● Task to complete
Please report every line in the material below where the word "components" is found.
-------- Supplied data
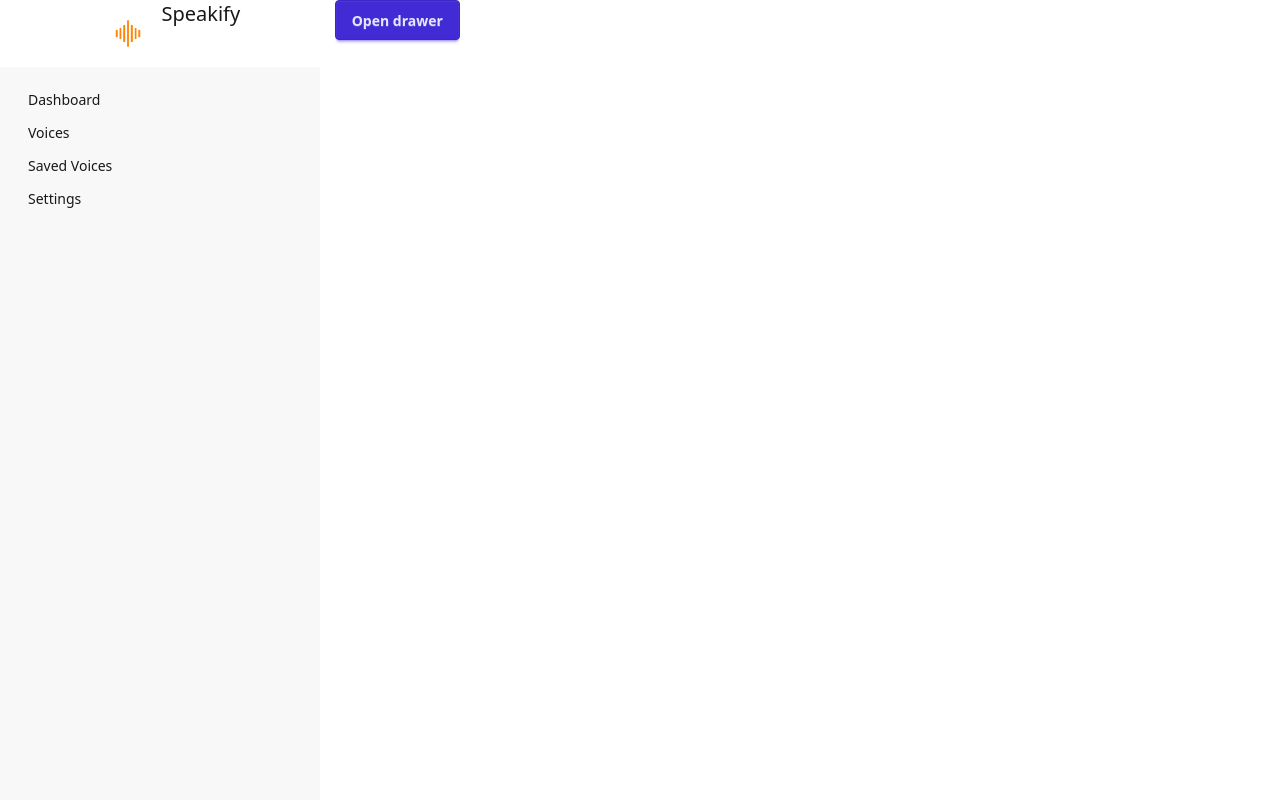
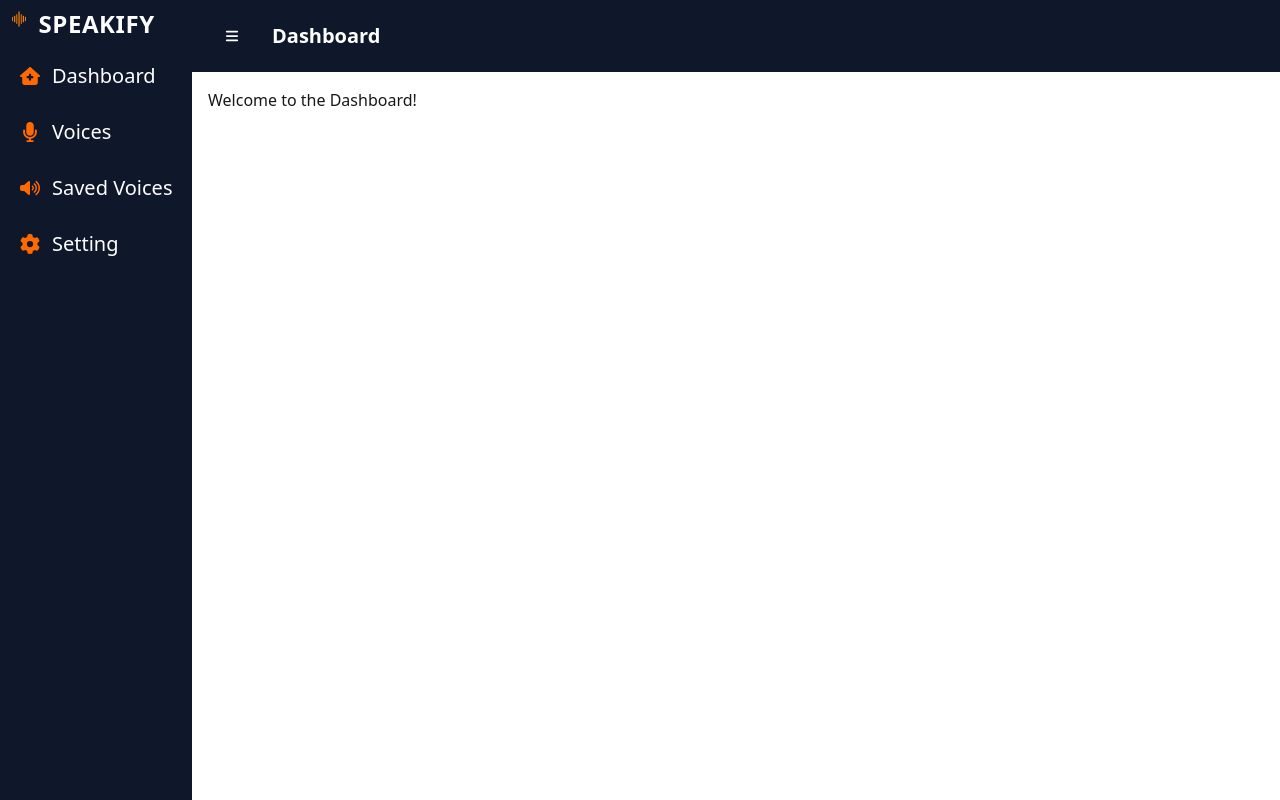
Before and after one commit to Prakash-Dantani/text-to-speech-frontend, a React (Vite) app: page /dashboard in a window 1280 px wide. Built offline with nearby package versions, Linux system fonts and the light colour scheme.

Commit message:
Developed Dashboard and voice list

```diff
--- a/src/App.tsx
+++ b/src/App.tsx
@@ -1,6 +1,7 @@
 import { BrowserRouter as Router, Routes, Route } from "react-router-dom";
-import Dashboard from "./pages/dashboard";
-import Home from "./pages/home";
+import Dashboard from "./pages/Dashobard";
+import Home from "./pages/Home";
+import Voices from "./pages/Voices";
 
 const App = () => {
   return (
@@ -9,6 +10,7 @@ const App = () => {
         <Routes>
           <Route path="/" element={<Home />} />
           <Route path="/dashboard" element={<Dashboard />} />
+          <Route path="/voices" element={<Voices />} />
         </Routes>
       </Router>
     </div>
--- a/src/Test2.tsx
+++ b/src/Test2.tsx
@@ -1,5 +1,3 @@
-import react from "react";
-
 // const Test2: React.FC<props> = ({ name }) => {
 const Test2 = ({ name }: { name?: string }) => {
   return `${name || "Guest"}`;
--- a/src/components/Sidebar.tsx
+++ /dev/null
@@ -1,7 +0,0 @@
-import React from "react";
-
-const Sidebar = () => {
-  return <div>Sidebar</div>;
-};
-
-export default Sidebar;
--- /dev/null
+++ b/src/components/VoiceCard.tsx
@@ -0,0 +1,29 @@
+import { Voices as VoiceProps } from "../entities/Voices";
+interface ChildProps {
+  voice: VoiceProps;
+}
+const VoiceCard = ({ voice }: ChildProps) => {
+  return (
+    <div className="card bg-base-100 w-96 shadow-sm">
+      <figure className="px-10 pt-10">
+        <img
+          src="https://img.daisyui.com/images/stock/photo-1606107557195-0e29a4b5b4aa.webp"
+          alt="Shoes"
+          className="rounded-xl"
+        />
+      </figure>
+      <div className="card-body items-center text-center">
+        <h2 className="card-title">{voice.voice_name}</h2>
+        <p>
+          A card component has a figure, a body part, and inside body there are
+          title and actions parts
+        </p>
+        <div className="card-actions">
+          <button className="btn btn-primary">Buy Now</button>
+        </div>
+      </div>
+    </div>
+  );
+};
+
+export default VoiceCard;
--- /dev/null
+++ b/src/components/layout/PageBody.tsx
@@ -0,0 +1,35 @@
+import { ReactNode } from "react";
+import { FaBars } from "react-icons/fa6";
+import Sidebar from "./Sidebar";
+
+interface PageBodyProps {
+  pageTitle: string;
+  children: ReactNode;
+}
+
+const PageBody = ({ pageTitle, children }: PageBodyProps) => {
+  return (
+    <div className="drawer lg:drawer-open">
+      <input id="my-drawer" type="checkbox" className="drawer-toggle" />
+
+      <div className="drawer-content flex flex-col">
+        {/* Top Navbar */}
+        <div className="w-full p-4 bg-[#0F172A] text-white flex items-center">
+          <label htmlFor="my-drawer" className="btn btn-ghost drawer-button">
+            <FaBars />
+          </label>
+          <h1 className="ml-4 text-xl font-bold">{pageTitle}</h1>{" "}
+          {/* DYNAMIC title */}
+        </div>
+
+        {/* Page content */}
+        <main className="p-4">{children}</main>
+      </div>
+
+      {/* Sidebar */}
+      <Sidebar />
+    </div>
+  );
+};
+
+export default PageBody;
--- /dev/null
+++ b/src/components/layout/Sidebar.tsx
@@ -0,0 +1,63 @@
+import { Link } from "react-router-dom";
+import LogoImage from "../../assets/images/speakify-logo-orange.png";
+import * as Icons from "react-icons/fa6"; // Import all Fa icons
+
+const Sidebar = () => {
+  const sidebarMenus = [
+    {
+      icon: "FaHouseMedical",
+      title: "Dashboard",
+      page: "/dashboard",
+    },
+    {
+      icon: "FaMicrophone",
+      title: "Voices",
+      page: "/voices",
+    },
+    {
+      icon: "FaVolumeHigh",
+      title: "Saved Voices",
+      page: "/saved_voices",
+    },
+    {
+      icon: "FaGear",
+      title: "Setting",
+      page: "/setting",
+    },
+  ];
+  return (
+    <div className="drawer-side bg-[#0F172A] max-w-[40vw] lg:max-w-[15vw]">
+      <label
+        htmlFor="my-drawer"
+        aria-label="close sidebar"
+        className="drawer-overlay"
+      ></label>
+      <div className="flex">
+        <img
+          src={LogoImage}
+          alt=""
+          className="h-[20%] w-[30%] lg:h-[15%] lg:w-[20%]"
+        />
+        <a className="btn-primary uppercase text-white pt-[1vh] font-bold text-[15px] lg:text-2xl lg:font-extrabold tracking-wide">
+          Speakify
+        </a>
+      </div>
+      {/* Sidebar Menus */}
+      <ul className="menu w-full text-white grid-cols-1 gap-4 pt-[10vh] lg:text-xl sm:pt-4">
+        {sidebarMenus.map((menu, index) => {
+          const IconComponent = Icons[menu.icon as keyof typeof Icons];
+          return (
+            <li className="hover:bg-[#272F40] rounded-xl" key={index}>
+              <Link to={menu.page}>
+                {IconComponent && <IconComponent className="text-orange-500" />}
+                <span className="pl-1 text-nowrap active">{menu.title}</span>
+              </Link>
+            </li>
+          );
+        })}
+      </ul>
+    </div>
+  );
+};
+
+export default Sidebar;
--- /dev/null
+++ b/src/constant/Navigation.ts
@@ -0,0 +1,5 @@
+import { useNavigate } from "react-router-dom";
+
+const navigate = useNavigate();
+
+export default navigate;
--- /dev/null
+++ b/src/entities/Voices.ts
@@ -0,0 +1,8 @@
+export interface Voices {
+  _id: string;
+  language_code: string;
+  language_name: String;
+  voice_name: string;
+  gender: string;
+  default: string;
+}
--- /dev/null
+++ b/src/pages/Dashobard.tsx
@@ -0,0 +1,7 @@
+import PageBody from "../components/layout/PageBody";
+
+const Dashboard = () => {
+  return <PageBody pageTitle="Dashboard">Welcome to the Dashboard!</PageBody>;
+};
+
+export default Dashboard;
--- /dev/null
+++ b/src/pages/Voices.tsx
@@ -0,0 +1,36 @@
+import { useEffect, useState } from "react";
+import PageBody from "../components/layout/PageBody";
+import apiClient from "../services/ApiClient";
+import { Voices as VoiceProps } from "../entities/Voices";
+import VoiceCard from "../components/VoiceCard";
+
+const Voices = () => {
+  const [voiceList, setVoiceList] = useState<VoiceProps[]>([]);
+  const [loading, setLoading] = useState<boolean>(true);
+
+  useEffect(() => {
+    const fetchVoices = async () => {
+      const voicesData = await apiClient
+        .get("/voices")
+        .then((response) => response.data);
+      setVoiceList(voicesData.voices);
+
+      setLoading(false);
+    };
+    fetchVoices();
+  }, []);
+  return (
+    <>
+      <PageBody pageTitle="Voices">
+        {loading && <p>Loading...</p>}
+        <div className="grid grid-cols-3 gap-4">
+          {voiceList.map((voice, index) => (
+            <VoiceCard voice={voice} key={index} />
+          ))}
+        </div>
+      </PageBody>
+    </>
+  );
+};
+
+export default Voices;
--- a/src/pages/dashboard.tsx
+++ /dev/null
@@ -1,51 +0,0 @@
-import Logo from "../components/layout/Logo";
-import LogoImage from "../assets/images/speakify-logo-orange.png";
-const dashboard = () => {
-  return (
-    <>
-      {/* <Header /> */}
-      <div>
-        <div className="drawer lg:drawer-open">
-          <input id="my-drawer" type="checkbox" className="drawer-toggle" />
-          <div className="drawer-content">
-            {/* Page content here */}
-            <label
-              htmlFor="my-drawer"
-              className="btn btn-primary drawer-button"
-            >
-              Open drawer
-            </label>
-          </div>
-          <div className="drawer-side">
-            <label
-              htmlFor="my-drawer"
-              aria-label="close sidebar"
-              className="drawer-overlay"
-            ></label>
-            <div className="flex justify-center">
-              <img src={LogoImage} alt="" className="h-[15%] w-[20%]" />
-              <Logo />
-            </div>
-            <ul className="menu bg-base-200 text-base-content min-h-full w-80 p-4">
-              {/* Sidebar content here */}
-              <li>
-                <a>Dashboard</a>
-              </li>
-              <li>
-                <a>Voices</a>
-              </li>
-              <li>
-                <a>Saved Voices</a>
-              </li>
-              <li>
-                <a>Settings</a>
-              </li>
-            </ul>
-          </div>
-        </div>
-      </div>
-    </>
-  );
-};
-
-export default dashboard;
--- /dev/null
+++ b/src/services/apiClient.tsx
@@ -0,0 +1,9 @@
+import axios from "axios";
+
+const apiClient = axios.create({
+  baseURL: "http://localhost:3000/api/",
+  withCredentials: true,
+  headers: { "Content-Type": "application/json" },
+});
+
+export default apiClient;
```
----------------
● Solution to this problem
--- a/src/components/Sidebar.tsx
+++ b/src/components/VoiceCard.tsx
+++ b/src/components/layout/PageBody.tsx
+++ b/src/components/layout/Sidebar.tsx
+import PageBody from "../components/layout/PageBody";
+import PageBody from "../components/layout/PageBody";
+import VoiceCard from "../components/VoiceCard";
-import Logo from "../components/layout/Logo";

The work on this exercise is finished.